Crohn’s can cause abdominal pain, fatigue, anaemia, mouth ulcers and loss of appetite.
Lara, 26, said: “She started having problems when she was 18 months old and kept taking her to her doctors and to the hospital. We ended up getting referred to Liverpool and in March she was diagnosed.
“When she was first told she was not allowed to eat and had to be fed through a tube and put on medication.
“She had the tube taken out for a while but has now got it back in as the condition has flared up.”
Mum-of-three Lara said Ava needs to have her blood tested every week and her condition will have to be managed for the rest of her life.
She said: “She is so brave about it. I couldn’t do what she does.
“It’s probably affected me more than it has her. I’m in a constant panic all the time, no so much about the Crohn’s but just the complications that come with it.
“She is getting quite self-conscious about having the tube and it’s such a shame as she is only five and she shouldn’t have to feel like that.”
Her family are now campaigning to raise awareness of the Crohn’s and Colitis UK charity.
Lara said: “It isn’t genetic as neither myself, her father or anyone in my family has it. It just developed.

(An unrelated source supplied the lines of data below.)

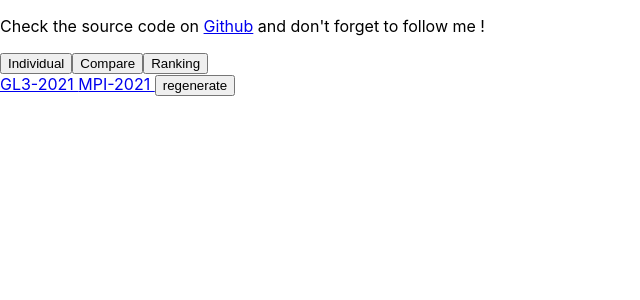
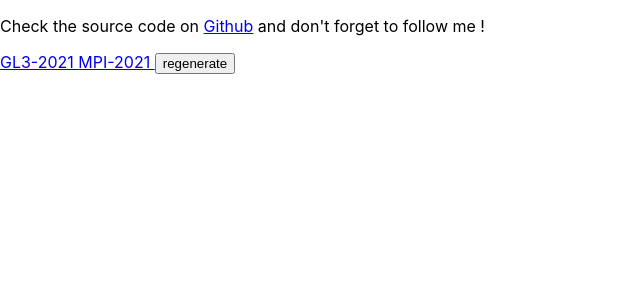
Before and after one commit to wadhah101/INSAT-Stats, a Next.js app: page / in a window 1280 px wide. Shown: the top 300 px of the page, without its empty margins (0-640 px from the left). Built offline with nearby package versions, Linux system fonts and the light colour scheme.

Commit message:
working header nav

```diff
--- a/src/components/header/index.tsx
+++ b/src/components/header/index.tsx
@@ -5,32 +5,29 @@ import Tabs from "@components/tabs/stateless";
 import { useRouter } from "next/dist/client/router";
 
 const tabs = ["Individual", "Compare", "Ranking"];
-
-const tabMapper = {
-    Individual: "indiv",
-    Compare: "compare",
-    Ranking: "ranking",
-};
+const tabsUrl = ["indiv", "compare", "ranking"];
 
 export const Header: React.FC = () => {
-    const [selectedTab, setSelectedTab] = useState(0);
     const router = useRouter();
+    const isInFiliere = router.pathname.includes("[filiere]");
+    const curr = isInFiliere && router.pathname.split("/")[3];
+    const currIndex = tabsUrl.findIndex((e) => e === curr);
 
     const onSelect = (e: number): void => {
-        setSelectedTab(e);
-        const splitttedPathname = router.pathname.split("/");
-        // this check is stupid
-        if (splitttedPathname.length >= 3) {
-            const base = splitttedPathname.slice(0, 3);
-            const newUrl = [...base, tabMapper[tabs[e]]];
-            router.push(newUrl.join("/"));
-        }
+        const newSelection = router.asPath.replace(
+            router.pathname.split("/")[3],
+            tabsUrl[e],
+        );
+
+        router.push(newSelection);
     };
 
     return (
         <header className="my-1">
             <Contact />
-            <Tabs onSelect={onSelect} current={selectedTab} data={tabs} />
+            {isInFiliere && (
+                <Tabs onSelect={onSelect} current={currIndex} data={tabs} />
+            )}
         </header>
     );
 };
```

“It shocked me when I found out. It has also shocked me since then how many people have it but also how little is known about it.
“I had never heard of it before Ava was diagnosed and since then a lot of people I’ve spoken to said they know someone who has it.
“We just want to create awareness around it and help other people who are going through what we have.”